Around the holidays, we constantly hear the word "tradition" being thrown around. Some traditions are quite common (a turkey feast, opening presents bright and early Christmas morning) while others are unique to a family and can date back decades. In our family, we are always open to starting new traditions. Every year we add something different alongside the tried and true activities and foods; some ideas stick and some don't make the cut the next holiday season. As families grow and change-with new partners and babies added-it makes sense to find a balance between things passed on from great-grand parents and new 21st century traditions.
The Elf on the Shelf is just such a new tradition. Introduced in 2005, this story book and toy combo requires quite a commitment from anyone looking to add something new and special to their Christmastime.

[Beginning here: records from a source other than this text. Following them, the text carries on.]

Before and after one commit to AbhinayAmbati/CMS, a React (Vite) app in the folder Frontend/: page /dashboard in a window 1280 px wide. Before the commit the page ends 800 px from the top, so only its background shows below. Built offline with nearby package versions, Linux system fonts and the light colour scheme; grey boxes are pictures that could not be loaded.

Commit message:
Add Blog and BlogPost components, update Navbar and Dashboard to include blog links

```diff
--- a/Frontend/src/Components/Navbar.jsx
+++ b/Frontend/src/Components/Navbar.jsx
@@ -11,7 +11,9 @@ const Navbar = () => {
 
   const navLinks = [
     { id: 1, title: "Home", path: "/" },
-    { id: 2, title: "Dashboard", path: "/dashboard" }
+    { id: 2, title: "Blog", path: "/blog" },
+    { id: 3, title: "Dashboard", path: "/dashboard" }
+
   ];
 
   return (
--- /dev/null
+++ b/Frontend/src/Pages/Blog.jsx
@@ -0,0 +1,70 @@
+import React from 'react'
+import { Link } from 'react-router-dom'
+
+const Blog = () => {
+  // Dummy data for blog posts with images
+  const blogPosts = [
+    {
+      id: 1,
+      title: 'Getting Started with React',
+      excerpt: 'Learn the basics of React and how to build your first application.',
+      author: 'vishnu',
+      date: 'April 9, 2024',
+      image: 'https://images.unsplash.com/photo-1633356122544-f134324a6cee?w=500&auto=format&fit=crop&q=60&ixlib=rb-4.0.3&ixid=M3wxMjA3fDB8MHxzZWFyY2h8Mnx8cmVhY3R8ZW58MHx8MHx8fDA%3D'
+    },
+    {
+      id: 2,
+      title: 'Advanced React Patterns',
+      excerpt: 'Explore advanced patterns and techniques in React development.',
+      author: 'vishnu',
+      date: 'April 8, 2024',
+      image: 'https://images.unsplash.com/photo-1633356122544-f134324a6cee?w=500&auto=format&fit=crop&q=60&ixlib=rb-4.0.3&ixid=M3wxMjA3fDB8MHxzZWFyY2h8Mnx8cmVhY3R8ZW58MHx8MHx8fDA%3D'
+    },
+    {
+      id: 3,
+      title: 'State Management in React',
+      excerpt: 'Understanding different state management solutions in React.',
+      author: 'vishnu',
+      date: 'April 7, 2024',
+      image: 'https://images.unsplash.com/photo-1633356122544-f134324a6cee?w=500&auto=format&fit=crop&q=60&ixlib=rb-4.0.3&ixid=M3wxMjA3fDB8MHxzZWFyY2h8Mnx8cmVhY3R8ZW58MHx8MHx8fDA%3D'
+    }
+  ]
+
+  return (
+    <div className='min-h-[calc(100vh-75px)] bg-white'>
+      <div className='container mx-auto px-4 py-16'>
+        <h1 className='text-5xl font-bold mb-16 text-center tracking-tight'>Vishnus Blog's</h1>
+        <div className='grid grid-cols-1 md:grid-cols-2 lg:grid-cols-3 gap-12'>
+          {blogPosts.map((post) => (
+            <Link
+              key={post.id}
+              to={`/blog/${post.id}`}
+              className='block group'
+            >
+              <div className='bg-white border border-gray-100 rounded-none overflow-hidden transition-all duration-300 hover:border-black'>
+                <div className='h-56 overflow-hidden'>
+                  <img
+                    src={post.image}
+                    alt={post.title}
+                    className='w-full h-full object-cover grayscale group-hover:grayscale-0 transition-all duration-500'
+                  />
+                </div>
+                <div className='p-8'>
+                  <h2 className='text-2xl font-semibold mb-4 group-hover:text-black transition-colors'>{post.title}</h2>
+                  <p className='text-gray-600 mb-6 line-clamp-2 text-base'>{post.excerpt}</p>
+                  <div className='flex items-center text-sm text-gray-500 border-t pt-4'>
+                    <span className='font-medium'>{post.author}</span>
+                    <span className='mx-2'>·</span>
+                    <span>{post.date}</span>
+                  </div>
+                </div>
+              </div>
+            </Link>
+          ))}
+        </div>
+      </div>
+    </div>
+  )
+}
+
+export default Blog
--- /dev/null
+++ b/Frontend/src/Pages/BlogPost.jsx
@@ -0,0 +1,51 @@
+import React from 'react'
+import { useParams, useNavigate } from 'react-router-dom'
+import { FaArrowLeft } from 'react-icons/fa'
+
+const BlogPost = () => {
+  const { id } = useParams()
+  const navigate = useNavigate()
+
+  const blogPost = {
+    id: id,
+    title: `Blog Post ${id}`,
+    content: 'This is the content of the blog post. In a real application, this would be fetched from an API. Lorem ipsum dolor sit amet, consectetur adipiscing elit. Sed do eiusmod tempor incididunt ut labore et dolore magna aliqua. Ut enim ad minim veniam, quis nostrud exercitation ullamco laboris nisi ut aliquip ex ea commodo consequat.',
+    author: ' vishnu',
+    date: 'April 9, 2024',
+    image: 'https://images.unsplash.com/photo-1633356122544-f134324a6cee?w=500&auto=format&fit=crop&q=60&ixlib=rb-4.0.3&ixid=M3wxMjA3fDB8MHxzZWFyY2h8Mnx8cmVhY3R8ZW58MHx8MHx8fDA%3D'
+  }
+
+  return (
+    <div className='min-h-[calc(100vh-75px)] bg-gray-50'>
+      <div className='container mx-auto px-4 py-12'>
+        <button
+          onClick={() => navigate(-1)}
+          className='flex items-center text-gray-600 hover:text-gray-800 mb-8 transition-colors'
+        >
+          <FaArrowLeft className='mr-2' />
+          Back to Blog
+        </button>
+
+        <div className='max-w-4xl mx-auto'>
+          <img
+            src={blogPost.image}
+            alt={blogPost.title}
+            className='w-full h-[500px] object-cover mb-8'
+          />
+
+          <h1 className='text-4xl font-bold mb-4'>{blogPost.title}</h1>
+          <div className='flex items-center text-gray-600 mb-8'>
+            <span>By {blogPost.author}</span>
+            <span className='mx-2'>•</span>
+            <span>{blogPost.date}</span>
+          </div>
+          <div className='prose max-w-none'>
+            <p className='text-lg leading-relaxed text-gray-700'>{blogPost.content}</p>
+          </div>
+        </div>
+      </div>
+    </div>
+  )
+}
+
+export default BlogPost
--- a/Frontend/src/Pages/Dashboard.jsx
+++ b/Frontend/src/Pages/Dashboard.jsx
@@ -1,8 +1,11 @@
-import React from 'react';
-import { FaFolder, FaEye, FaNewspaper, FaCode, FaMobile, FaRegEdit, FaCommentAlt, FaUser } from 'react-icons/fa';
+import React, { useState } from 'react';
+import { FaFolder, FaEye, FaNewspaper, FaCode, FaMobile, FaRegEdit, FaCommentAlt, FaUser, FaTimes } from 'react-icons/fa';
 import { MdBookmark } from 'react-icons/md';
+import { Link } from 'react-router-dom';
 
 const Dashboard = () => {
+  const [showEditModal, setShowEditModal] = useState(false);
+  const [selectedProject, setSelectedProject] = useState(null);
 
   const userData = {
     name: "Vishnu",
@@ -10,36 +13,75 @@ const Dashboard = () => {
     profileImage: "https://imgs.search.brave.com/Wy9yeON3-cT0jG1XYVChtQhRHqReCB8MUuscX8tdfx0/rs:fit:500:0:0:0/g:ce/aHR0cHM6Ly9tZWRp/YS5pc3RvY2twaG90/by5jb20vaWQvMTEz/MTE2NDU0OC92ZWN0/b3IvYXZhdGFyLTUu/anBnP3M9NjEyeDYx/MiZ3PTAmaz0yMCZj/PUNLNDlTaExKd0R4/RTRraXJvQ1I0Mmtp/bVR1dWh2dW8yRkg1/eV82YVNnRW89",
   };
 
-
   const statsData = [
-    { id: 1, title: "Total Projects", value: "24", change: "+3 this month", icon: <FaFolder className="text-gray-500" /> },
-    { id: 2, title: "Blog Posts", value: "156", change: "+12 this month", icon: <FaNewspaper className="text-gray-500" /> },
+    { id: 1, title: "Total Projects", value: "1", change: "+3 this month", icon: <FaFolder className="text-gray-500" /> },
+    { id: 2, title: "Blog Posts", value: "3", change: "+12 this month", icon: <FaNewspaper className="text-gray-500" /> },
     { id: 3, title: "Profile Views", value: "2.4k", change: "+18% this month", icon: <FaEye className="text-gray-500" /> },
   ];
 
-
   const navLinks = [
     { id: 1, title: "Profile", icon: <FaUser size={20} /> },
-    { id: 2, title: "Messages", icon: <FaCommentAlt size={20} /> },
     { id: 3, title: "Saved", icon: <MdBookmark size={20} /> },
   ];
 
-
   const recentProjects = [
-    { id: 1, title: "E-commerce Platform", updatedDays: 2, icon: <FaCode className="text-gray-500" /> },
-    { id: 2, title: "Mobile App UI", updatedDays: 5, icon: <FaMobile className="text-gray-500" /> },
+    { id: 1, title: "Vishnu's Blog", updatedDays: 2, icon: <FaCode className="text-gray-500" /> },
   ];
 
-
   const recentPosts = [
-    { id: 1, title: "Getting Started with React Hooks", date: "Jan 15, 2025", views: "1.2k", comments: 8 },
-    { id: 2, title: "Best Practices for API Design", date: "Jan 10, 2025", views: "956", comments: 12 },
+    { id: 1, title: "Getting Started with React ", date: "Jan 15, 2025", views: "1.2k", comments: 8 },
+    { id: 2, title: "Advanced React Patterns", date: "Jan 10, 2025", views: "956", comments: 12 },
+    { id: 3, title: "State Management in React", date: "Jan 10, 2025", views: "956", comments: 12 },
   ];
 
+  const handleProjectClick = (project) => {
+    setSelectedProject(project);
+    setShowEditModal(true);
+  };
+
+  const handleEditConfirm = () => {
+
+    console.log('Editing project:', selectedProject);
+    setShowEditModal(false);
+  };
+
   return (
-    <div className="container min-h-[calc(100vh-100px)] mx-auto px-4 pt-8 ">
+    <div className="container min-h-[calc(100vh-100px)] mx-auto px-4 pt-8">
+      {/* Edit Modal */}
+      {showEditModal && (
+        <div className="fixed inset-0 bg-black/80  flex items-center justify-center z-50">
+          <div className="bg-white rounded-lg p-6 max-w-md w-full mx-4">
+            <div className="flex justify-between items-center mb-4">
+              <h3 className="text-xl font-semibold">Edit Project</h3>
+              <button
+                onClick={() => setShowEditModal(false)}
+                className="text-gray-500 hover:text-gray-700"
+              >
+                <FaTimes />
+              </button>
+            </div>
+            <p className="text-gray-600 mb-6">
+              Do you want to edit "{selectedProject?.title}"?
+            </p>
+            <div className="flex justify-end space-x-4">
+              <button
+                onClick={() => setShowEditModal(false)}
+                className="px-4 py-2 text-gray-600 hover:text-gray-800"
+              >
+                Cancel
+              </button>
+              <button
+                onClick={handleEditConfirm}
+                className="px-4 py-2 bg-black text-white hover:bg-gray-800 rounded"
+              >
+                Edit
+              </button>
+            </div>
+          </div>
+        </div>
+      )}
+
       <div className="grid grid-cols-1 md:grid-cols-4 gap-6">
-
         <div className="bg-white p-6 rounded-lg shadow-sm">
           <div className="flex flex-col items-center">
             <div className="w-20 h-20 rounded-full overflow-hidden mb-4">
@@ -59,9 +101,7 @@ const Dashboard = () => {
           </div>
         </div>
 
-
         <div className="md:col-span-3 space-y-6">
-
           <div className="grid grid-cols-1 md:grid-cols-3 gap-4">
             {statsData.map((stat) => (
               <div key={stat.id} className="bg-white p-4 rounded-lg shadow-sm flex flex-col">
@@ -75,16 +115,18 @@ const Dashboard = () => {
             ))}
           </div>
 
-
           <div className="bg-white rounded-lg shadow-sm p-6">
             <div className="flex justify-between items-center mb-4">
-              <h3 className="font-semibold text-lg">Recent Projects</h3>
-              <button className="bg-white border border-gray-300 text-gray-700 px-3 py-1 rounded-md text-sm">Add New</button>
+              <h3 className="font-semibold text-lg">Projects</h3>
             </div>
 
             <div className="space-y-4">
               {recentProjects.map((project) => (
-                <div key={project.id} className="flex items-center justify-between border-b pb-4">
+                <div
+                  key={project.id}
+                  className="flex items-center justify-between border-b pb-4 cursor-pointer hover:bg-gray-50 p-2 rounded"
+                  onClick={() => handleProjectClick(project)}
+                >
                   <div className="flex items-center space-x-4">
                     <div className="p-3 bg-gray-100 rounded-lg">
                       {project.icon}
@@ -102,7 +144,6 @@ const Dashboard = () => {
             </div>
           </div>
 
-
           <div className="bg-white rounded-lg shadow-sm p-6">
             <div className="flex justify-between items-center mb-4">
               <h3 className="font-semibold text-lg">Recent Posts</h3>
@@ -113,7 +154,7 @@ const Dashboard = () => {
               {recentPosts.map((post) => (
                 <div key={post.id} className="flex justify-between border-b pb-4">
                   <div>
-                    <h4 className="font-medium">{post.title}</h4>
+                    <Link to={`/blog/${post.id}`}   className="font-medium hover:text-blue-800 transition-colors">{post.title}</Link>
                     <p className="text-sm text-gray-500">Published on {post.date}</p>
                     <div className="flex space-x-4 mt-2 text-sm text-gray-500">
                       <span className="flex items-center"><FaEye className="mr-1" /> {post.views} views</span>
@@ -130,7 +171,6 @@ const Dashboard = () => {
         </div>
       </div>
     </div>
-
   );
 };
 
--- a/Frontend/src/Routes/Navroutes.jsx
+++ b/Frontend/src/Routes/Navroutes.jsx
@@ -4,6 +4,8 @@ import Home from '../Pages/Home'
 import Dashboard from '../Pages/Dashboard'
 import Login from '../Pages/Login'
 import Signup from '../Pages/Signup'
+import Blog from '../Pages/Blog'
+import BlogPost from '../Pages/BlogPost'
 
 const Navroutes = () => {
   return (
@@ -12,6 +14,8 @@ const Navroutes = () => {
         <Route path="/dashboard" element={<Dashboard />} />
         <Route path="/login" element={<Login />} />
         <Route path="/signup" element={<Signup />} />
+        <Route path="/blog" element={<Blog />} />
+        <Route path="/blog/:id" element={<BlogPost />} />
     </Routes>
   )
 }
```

After reading the rhyming story book, parents must find new and creative ways to display the elf to be found by excited children each morning for the month leading up to the big day.
From the website: "The Elf on the Shelf®: A Christmas Tradition includes a special scout elf sent from the North Pole to help Santa Claus manage his naughty and nice lists. When a family adopts a scout elf and gives it a name, the scout elf receives its Christmas magic and can fly to the North Pole each night to tell Santa Claus about all of the day's adventures. Each morning, the scout elf returns to its family and perches in a different place to watch the fun. Children love to wake up and race around the house looking for their scout elf each morning."
While purists will head to the craft store in November to buy felt and other supplies for the coming month, official branded accessories are available to add to the
expense fun of the experience. Examples include: an apron, an aviator jacket, and a sports jersey.
The necessary dedication, time, money, and surreptitiousness required is beyond anything I would sign up for, but I am impressed by the parents who decide to take on the challenge in order to add some whimsy to their home. Many of the most creative ideas can be viewed on (and copied from) Pinterest or other social media photo sharing. It does beg the question: is this solely for the children, or is it just one more way to show off your flawless family to an audience of bedraggled parents? Regardless, I am of the opinion that if you're willing to commit to 25+ original elf tableau every year for the next 10 years, more power to you!